My question is how do I abort a transient analysis once the maximum charge is reached (there is a node in the model that displays the charge that can be read as a voltage). The problem is when I run transient analysis, it takes an incredibly long time because the charge is constantly changing due to thermal effects and my time step is in the picosecond range. I have tried setting the step to a larger value using the ?step parameter for the analysis command, but that did not change anything.
Once the simulation is complete, I have the code to scan the waveform, find the maximum charge, how long it took to reach this value, print the information to a text file, change parameters and repeat. The only problem is the time to run the simulation. It takes up to 5 minutes and I have thousands of simulations to run for each data point. Also, the time it takes to reach the maximum charge varies with the parameters so I can not just set the transient analysis to a very small value. Right now it is at 1 microsecond.
So, I am looking for the analysis parameters that would allow me to stop after reaching the maximum charge. This could be found by a simple if statement that says if the same maximum is reached twice, stop the experiment. The charge on the floating gate changes by 1 due to thermal effects every few picoseconds and this is why the simulation takes so long.
For MDL-based autostop, there are examples in the installation. Look in <MMSIMinstDir>/tools/spectre/examples/MDL_workshop and you'll find a PDF and gzipped tar file showing you the data. Within the workshop, at least dflip/autostop.mdl is one (you may have others depending on the version you're using - do a grep for autostop). As with the VerilogA based solution, you need to have some criteria by which to decide to stop.
With VerilogA, there's no reason why you couldn't detect when (say) the derivative of the charge crosses 0 (i.e. the slope flattens and then goes negative). Or you could check it's been negative for a while. Really depends on how you want to decide whether to stop.
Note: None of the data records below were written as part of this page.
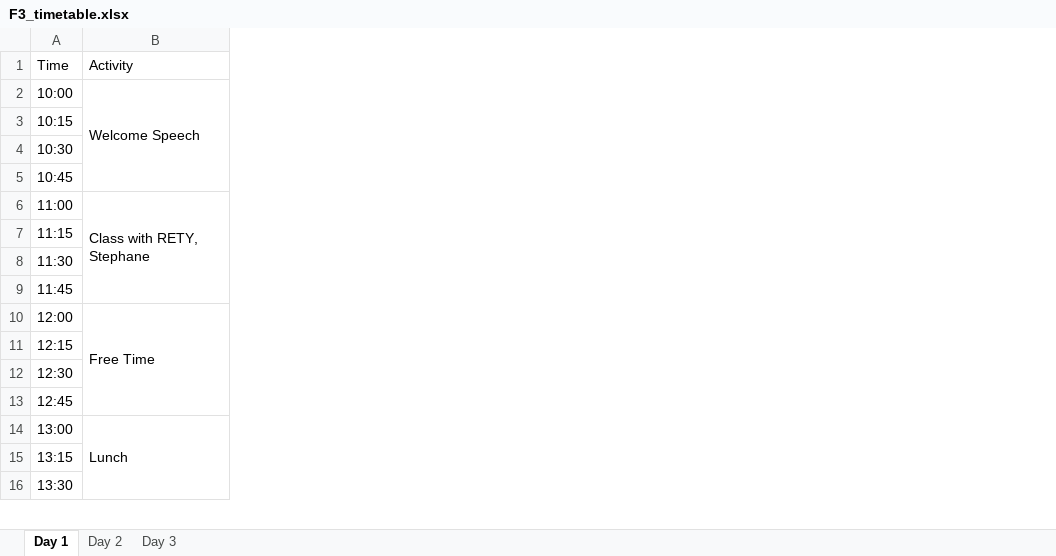
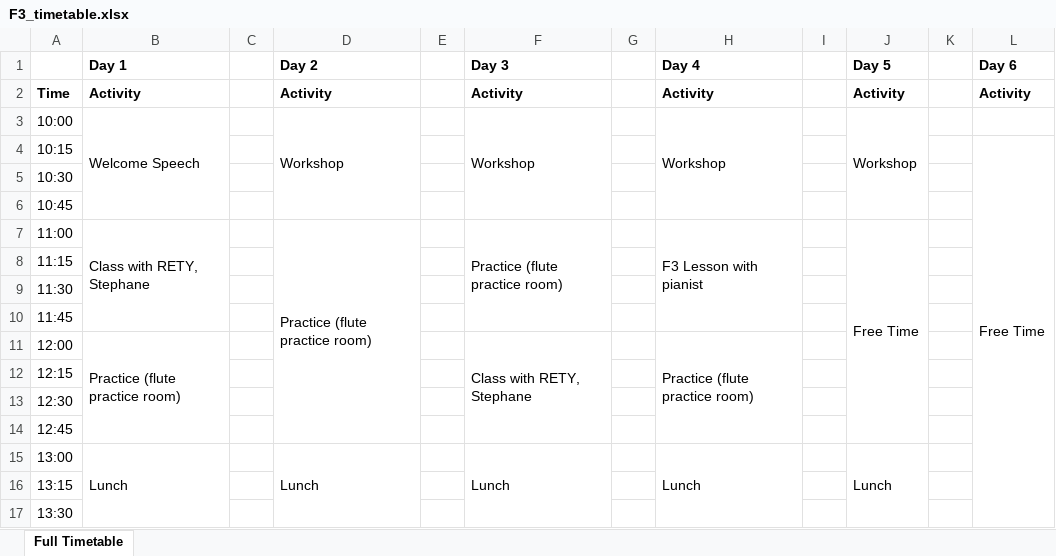
Before and after one commit to lmskin/summer-camp-time-table, an Excel workbook: student_timetables/F3_timetable.xlsx, sheet Full Timetable, drawn as a sheet; only a part is shown; values as stored, in another font and other column widths than the file's, no borders; addresses are those after the commit; the diff covers the shown part only; the diff names each change by its address in the sheet, - before the commit and + after, or states it on an @@ line.

```diff
--- a/student_timetables/F3_timetable.xlsx (sheet Full Timetable)
+++ b/student_timetables/F3_timetable.xlsx (sheet Full Timetable)
-sheet tab: Day 1
+sheet tab: Full Timetable
-sheet tab: Day 2
-sheet tab: Day 3
+column C, empty
+column D, rows 2-15: Activity | Workshop |  |  |  | Practice (flute practice room) |  |  |  |  |  |  |  | Lunch
+column E, empty
+column F, rows 2-15: Activity | Workshop |  |  |  | Practice (flute practice room) |  |  |  | Class with RETY, Stephane |  |  |  | Lunch
+column G, empty
+column H, rows 2-15: Activity | Workshop |  |  |  | F3 Lesson with pianist |  |  |  | Practice (flute practice room) |  |  |  | Lunch
+column I, empty
+column J, rows 2-15: Activity | Workshop |  |  |  | Free Time |  |  |  |  |  |  |  | Lunch
+column K, empty
+column L, rows 2-4: Activity |  | Free Time
+row 1:  | Day 1 |  | Day 2 |  | Day 3 |  | Day 4 |  | Day 5 |  | Day 6
-A2:B2 bold: off
+A2:B2 bold: on
-B11: Free Time
+B11: Practice (flute practice room)
```
Also changed, not shown: 4 edited cells and merged cells elsewhere in this sheet, student_timetables/F1_timetable.xlsx, student_timetables/F2_timetable.xlsx, 10 other files.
I don't know what you mean by "manually run a transient analysis". You can run spectre from the command line, if that's what you mean?